Within the entries below, every line containing "begin" is to be copied.

DATA IN THIS EXERCISE:
□ □ □ □ □

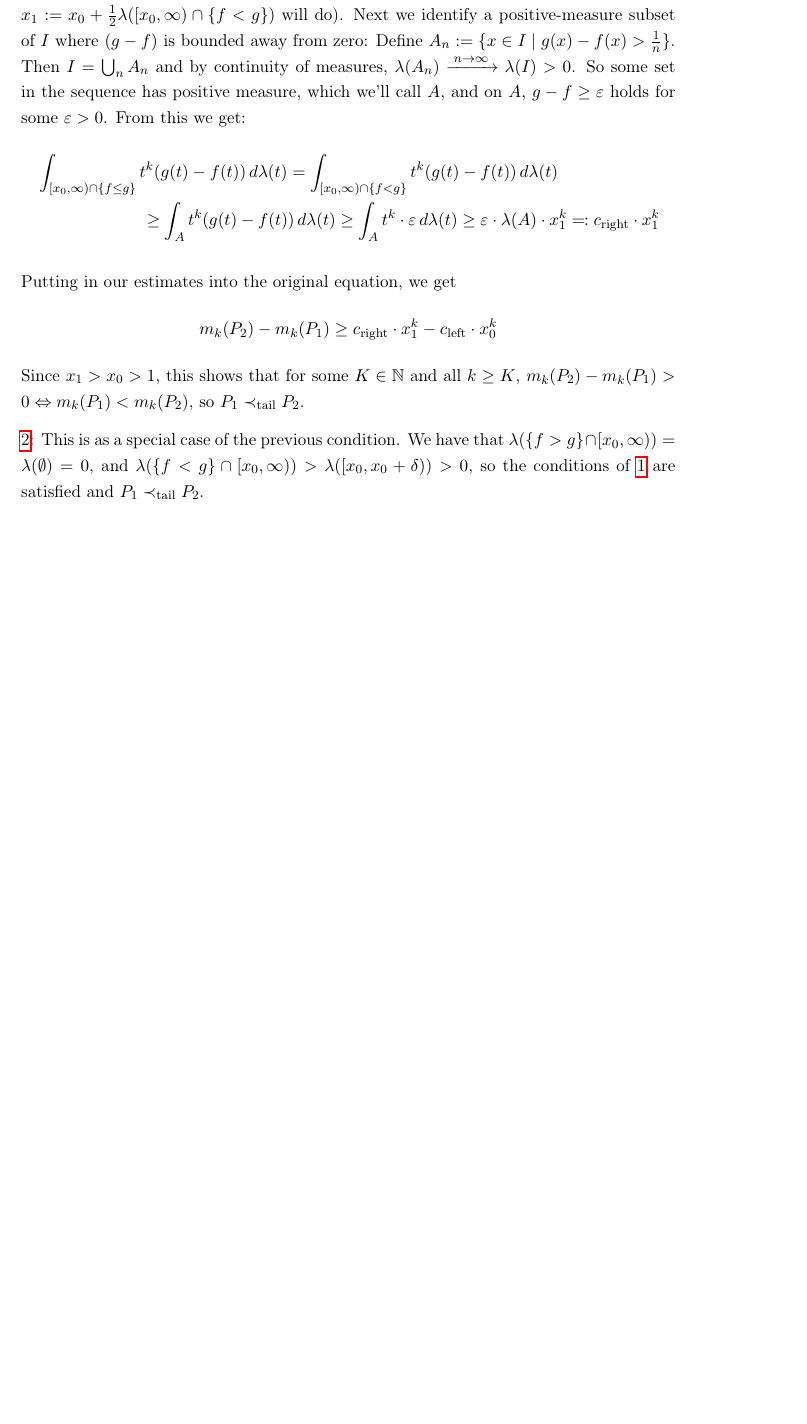
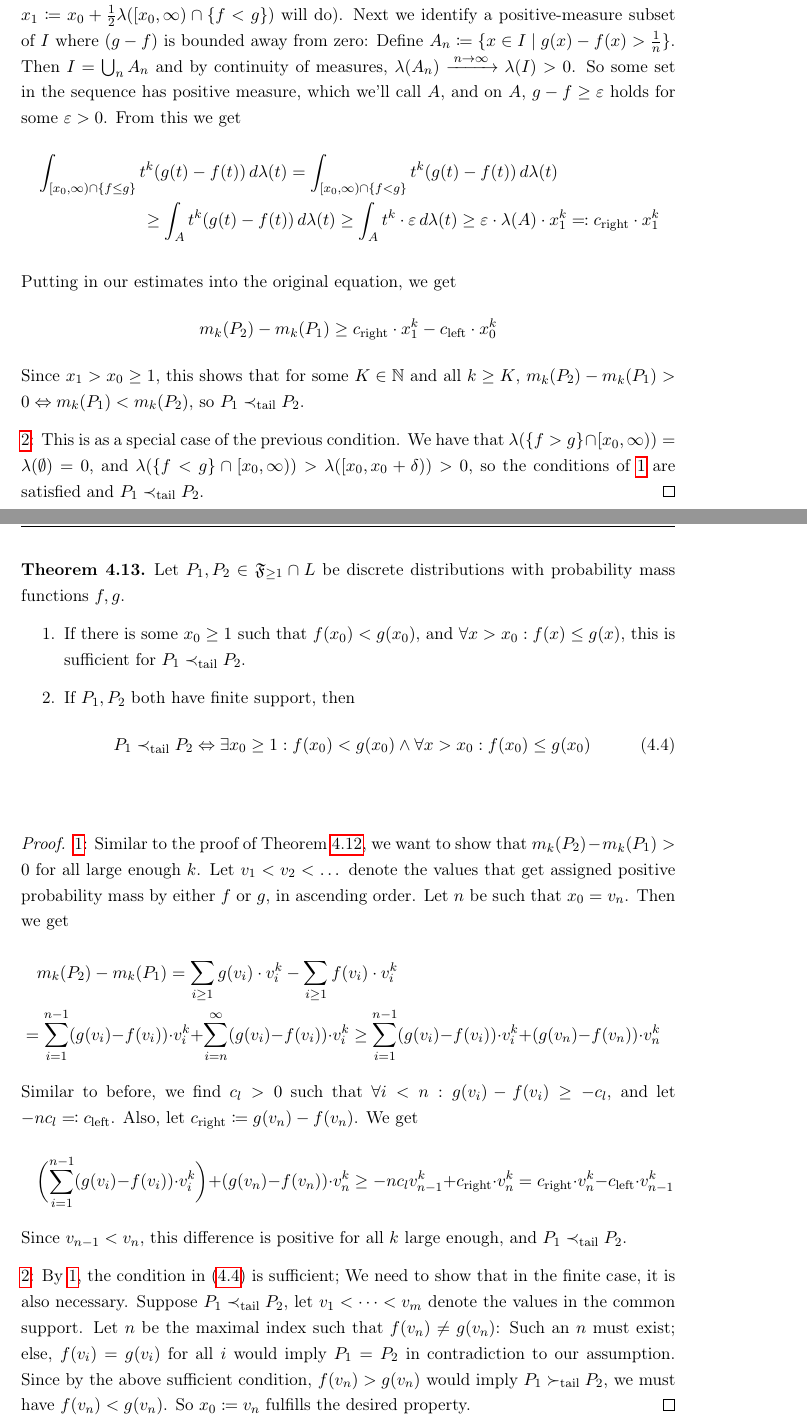
Before and after one commit to Vuenc/Bachelor-Thesis-Distribution-Valued-Games, a LaTeX thesis (Bachelor Thesis - Multiobjective Security Decision Games Using Segmented Loss Distributions.tex): part of page 23 of 26 before the commit and two parts of pages 23 and 24 of 27 after it, the two joined at a grey line, cut so that both start at the same text, the shorter picture padded with empty space. Compiled offline with pdfLaTeX.

Commit message:
Continued tail order characterization until finite support/RLex equivalence.

```diff
--- a/Bachelor Thesis - Multiobjective Security Decision Games Using Segmented Loss Distributions.tex
+++ b/Bachelor Thesis - Multiobjective Security Decision Games Using Segmented Loss Distributions.tex
@@ -833,14 +838,52 @@
             m_k(P_2) - m_k(P_1)
             \geq c_{\text{right}}*x_1^k - c_{\text{left}} * x_0^k
         \end{gather*}
-        Since $x_1 > x_0 > 1$, this shows that for some $K \in \N$ and all $k \geq K$, $m_k(P_2) - m_k(P_1) > 0 \lra m_k(P_1) < m_k(P_2)$, so $P_1 \lesstail P_2$.
+        Since $x_1 > x_0 \geq 1$, this shows that for some $K \in \N$ and all $k \geq K$, $m_k(P_2) - m_k(P_1) > 0 \lra m_k(P_1) < m_k(P_2)$, so $P_1 \lesstail P_2$.
 
-        \ref{item:acTailOrder-DominatingIntervalCondition}:
+        \ref{item:acTailOrder-DominatingIntervalSuffCondition}:
         This is as a special case of the previous condition.
-        We have that $\lambda(\set{f > g} \cap [x_0, \infty)) = \lambda(\emptyset) = 0$, and $\lambda(\set{f < g} \cap [x_0, \infty)) > \lambda([x_0, x_0 + \delta)) > 0$, so the conditions of $\ref{item:acTailOrder-NonNullDominatingSetCondition}$ are satisfied and $P_1 \lesstail P_2$.
-
-%        We can upper-bound the
-
-
+        We have that $\lambda(\set{f > g} \cap [x_0, \infty)) = \lambda(\emptyset) = 0$, and $\lambda(\set{f < g} \cap [x_0, \infty)) > \lambda([x_0, x_0 + \delta)) > 0$, so the conditions of $\ref{item:acTailOrder-NonNullDominatingSetSuffCondition}$ are satisfied and $P_1 \lesstail P_2$.
     \end{proof}
 
+    \begin{thm}
+        Let $P_1, P_2 \in \Fgeq \cap L$ be discrete distributions with probability mass functions $f, g$.
+        \begin{enumerate}
+            \item
+            If there is some $x_0 \geq 1$ such that $f(x_0) < g(x_0)$, and $\forall x > x_0: f(x) \leq g(x)$, this is sufficient for $P_1 \lesstail P_2$.
+            \label{item:discreteTailOrder-DominatingPointSuffCondition}
+
+            \item
+            If $P_1, P_2$ both have finite support, then
+            \begin{gather}
+                P_1 \lesstail P_2 \lra \exists x_0 \geq 1: f(x_0) < g(x_0) \wedge \forall x > x_0: f(x_0) \leq g(x_0)
+                \label{eq:discreteFiniteTailOrder-DominatingPointEquivalence}
+            \end{gather}
+            \label{item:discreteFiniteTailOrder-DominatingPointEquivalence}
+        \end{enumerate}
+        \label{thm:DiscreteTailOrderSuffConditions}
+    \end{thm}
+    \begin{proof}
+        \ref{item:discreteTailOrder-DominatingPointSuffCondition}:
+        Similar to the proof of Theorem \ref{thm:acTailOrderSuffConditions}, we want to show that $m_k(P_2) - m_k(P_1) > 0$ for all large enough $k$.
+        Let $v_1 < v_2 < \dots$ denote the values that get assigned positive probability mass by either $f$ or $g$, in ascending order.
+        Let $n$ be such that $x_0 = v_n$. Then we get
+        \begin{multline*}
+            m_k(P_2) - m_k(P_1)
+            = \sum_{i \geq 1} g(v_i)*v_i^k - \sum_{i \geq 1} f(v_i)*v_i^k \\
+            = \sum_{i = 1}^{n-1} (g(v_i) - f(v_i))*v_i^k + \sum_{i = n}^{\infty} (g(v_i) - f(v_i))*v_i^k
+            \geq \sum_{i = 1}^{n-1} (g(v_i) - f(v_i))*v_i^k + (g(v_n) - f(v_n)) * v_n^k
+        \end{multline*}
+        Similar to before, we find $c_{l} > 0$ such that $\forall i < n: g(v_i) - f(v_i) \geq - c_{l}$, and let $- n c_l \eqqcolon c_{\text{left}}$. Also, let $c_{\text{right}} \coloneqq g(v_n) - f(v_n)$. We get
+        \begin{multline*}
+            \biggpars{ \sum_{i = 1}^{n-1} (g(v_i) - f(v_i))*v_i^k} + (g(v_n) - f(v_n)) * v_n^k
+            % TODO problematic if n = 1, so v_0 does not exist?
+            \geq -n c_l v_{n-1}^k + c_{\text{right}}*v_n^k = c_{\text{right}}*v_n^k  - c_{\text{left}}*v_{n-1}^k
+        \end{multline*}
+        Since $v_{n-1} < v_n$, this difference is positive for all $k$ large enough, and $P_1 \lesstail P_2$.
+
+        \ref{item:discreteFiniteTailOrder-DominatingPointEquivalence}:
+        By \ref{item:discreteTailOrder-DominatingPointSuffCondition}, the condition in \eqref{eq:discreteFiniteTailOrder-DominatingPointEquivalence} is sufficient; We need to show that in the finite case, it is also necessary.
+        Suppose $P_1 \lesstail P_2$, let $v_1 < \dots < v_m$ denote the values in the common support.
+        Let $n$ be the maximal index such that $f(v_n) \neq g(v_n)$: Such an $n$ must exist; else, $f(v_i) = g(v_i)$ for all $i$ would imply $P_1 = P_2$ in contradiction to our assumption.
+        Since by the above sufficient condition, $f(v_n) > g(v_n)$ would imply $P_1 \greatertail P_2$, we must have $f(v_n) < g(v_n)$. So $x_0 \coloneqq v_n$ fulfills the desired property.
+    \end{proof}
@@ -846,0 +895,2 @@
+            (x_1, \dots, x_n) \leqRlex (y_1, \dots, y_n) \colonlra x = y \vee (\exists k: x_k < y_k \wedge x_i = y_i ~\forall i > k)
+        \end{gather*}
```
Also changed, not shown: Bachelor Thesis - Multiobjective Security Decision Games Using Segmented Loss Distributions.tex (57 more changed lines).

□ □ □ □ □

SOLUTION TO THE PROBLEM:
+    \begin{thm}
+        \begin{enumerate}
+            \begin{gather}
+    \begin{proof}
+        \begin{multline*}
+        \begin{multline*}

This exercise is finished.